Recently Graduated: It goes without saying that Zunino, a 2012 first round draft pick out of Florida, has been a huge success both at the plate and behind it. Early returns on recent Minor League grads Taijuan Walker and James Paxton have been extremely promising, especially for the latter. Paxton has allowed just 11 runs over 53 Major League innings for the Wild Card bound Mariners. Had he received more work at the top level this season, Paxton might even be a lead vote getter for American League Rookie of the Year. His rookie counterpart in the rotation, Walker, has been up and down all season between Triple-A Tacoma and Seattle due to injury and inconsistency. Oddly enough, Walker has looked far better at the Major League level than at the Minor League level, and he should be a factor in the M’s plans if they happen to hold on to their Wild Card spot. Through 95 at bats in 2014, shortstop Chris Taylor has earned his spot with the big league team with a .295 average and an impressive .370 on base percentage. His defense has stood out as well.
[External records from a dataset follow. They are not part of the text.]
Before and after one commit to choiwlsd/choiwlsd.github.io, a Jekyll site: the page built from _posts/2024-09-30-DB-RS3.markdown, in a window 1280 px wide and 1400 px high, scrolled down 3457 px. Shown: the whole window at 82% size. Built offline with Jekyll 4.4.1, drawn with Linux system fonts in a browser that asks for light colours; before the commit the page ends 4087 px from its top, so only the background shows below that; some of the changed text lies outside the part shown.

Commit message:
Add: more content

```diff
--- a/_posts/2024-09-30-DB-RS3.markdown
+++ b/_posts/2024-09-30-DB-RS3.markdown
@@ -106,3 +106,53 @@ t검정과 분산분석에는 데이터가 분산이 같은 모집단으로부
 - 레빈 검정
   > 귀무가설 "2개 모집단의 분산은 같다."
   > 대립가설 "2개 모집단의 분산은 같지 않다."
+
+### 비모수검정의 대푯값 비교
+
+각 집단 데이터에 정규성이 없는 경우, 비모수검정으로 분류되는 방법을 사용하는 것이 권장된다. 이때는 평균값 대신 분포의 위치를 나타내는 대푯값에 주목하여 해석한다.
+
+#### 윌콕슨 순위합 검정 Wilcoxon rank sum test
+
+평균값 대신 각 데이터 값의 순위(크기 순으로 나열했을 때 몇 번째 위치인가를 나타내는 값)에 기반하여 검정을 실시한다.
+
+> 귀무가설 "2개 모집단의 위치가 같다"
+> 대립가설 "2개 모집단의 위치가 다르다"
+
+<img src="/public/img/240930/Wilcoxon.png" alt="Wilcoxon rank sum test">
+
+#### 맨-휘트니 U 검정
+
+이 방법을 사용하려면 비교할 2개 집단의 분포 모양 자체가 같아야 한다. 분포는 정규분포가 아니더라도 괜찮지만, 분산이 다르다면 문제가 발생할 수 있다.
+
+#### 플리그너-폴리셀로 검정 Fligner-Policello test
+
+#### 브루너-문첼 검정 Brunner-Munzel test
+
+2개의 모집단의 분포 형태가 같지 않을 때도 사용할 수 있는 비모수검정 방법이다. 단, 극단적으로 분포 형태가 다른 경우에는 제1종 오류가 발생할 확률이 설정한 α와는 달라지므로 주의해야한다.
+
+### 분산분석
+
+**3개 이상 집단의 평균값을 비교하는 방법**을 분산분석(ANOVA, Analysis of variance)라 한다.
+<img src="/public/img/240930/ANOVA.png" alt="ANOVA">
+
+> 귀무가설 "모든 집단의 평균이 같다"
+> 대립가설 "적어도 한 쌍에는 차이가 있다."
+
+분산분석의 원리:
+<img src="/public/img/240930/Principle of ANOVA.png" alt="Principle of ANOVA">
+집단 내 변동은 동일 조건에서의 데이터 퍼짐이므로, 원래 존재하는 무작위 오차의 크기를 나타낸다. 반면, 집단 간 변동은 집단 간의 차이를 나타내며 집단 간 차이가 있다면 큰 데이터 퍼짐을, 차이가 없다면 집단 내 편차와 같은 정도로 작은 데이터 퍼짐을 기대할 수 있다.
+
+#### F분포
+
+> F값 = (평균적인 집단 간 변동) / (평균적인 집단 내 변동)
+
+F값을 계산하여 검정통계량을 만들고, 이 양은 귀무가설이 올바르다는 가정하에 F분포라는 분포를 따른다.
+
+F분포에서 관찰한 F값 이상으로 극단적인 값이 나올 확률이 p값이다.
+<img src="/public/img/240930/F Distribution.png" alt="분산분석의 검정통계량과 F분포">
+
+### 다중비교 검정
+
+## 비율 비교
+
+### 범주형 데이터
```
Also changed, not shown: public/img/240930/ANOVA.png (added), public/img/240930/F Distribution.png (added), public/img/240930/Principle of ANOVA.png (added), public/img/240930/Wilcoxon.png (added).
The only real disappointment from a recent promotion has been right fielder Stefen Romero, who has failed to cross the Mendoza Line. Even young infielder Nick Franklin was able to net Austin Jackson, a transaction that makes Franklin’s career with the Mariners a success. Seattle may not have a Rookie of the Year winner in 2014, but they are taking the right steps to putting together a core at the Major League level.
On the Way: No discussion of the Mariner’s farm system takes place without some mention of recently drafted catcher/outfielder Alex Jackson. Drafted out of high school, Jackson was the consensus top offensive player in the class. His bat is likely to carry him through the Mariner’s system quickly, though he has already transitioned away from catching duties. DJ Peterson, whom Seattle selected with their first pick in 2013, has a bat similar to Jackson’s, is a very projectable hitter and should let his bat carry him through the minors. The Mariners drew serious f?ire for drafting a first baseman that early, and paying that much for one, though they have to like what they have seen so far. After Jackson and Peterson, the third big bat acquired by Seattle recently was Austin Wilson, an outfielder at Stanford that the Mariners selected 49th overall in 2013. Wilson is a high risk, high reward type, as he has the athleticism and power to be a middle of the order difference maker. What differentiates Wilson from Jackson, though, is that Wilson is very raw, whereas Jackson has a defined set of skills.
2015 Breakout: The Mariners have no shortage of top-end young pitchers, and expect Luiz Gohara to join that conversation next season. An 18-year-old lefty from Brazil, Gohara struggled in his first season with the Everett Aqua Sox, though he should be able to adapt during another season at Single-A. Jonathan Mayo describes Gohara’s arsenal as “…fastball that reaches up to 93-94 mph, and he has a good curveball to go along with it. He also throws a slider, which isn’t as good as his other breaking ball, and he shows a really good feel for a changeup”.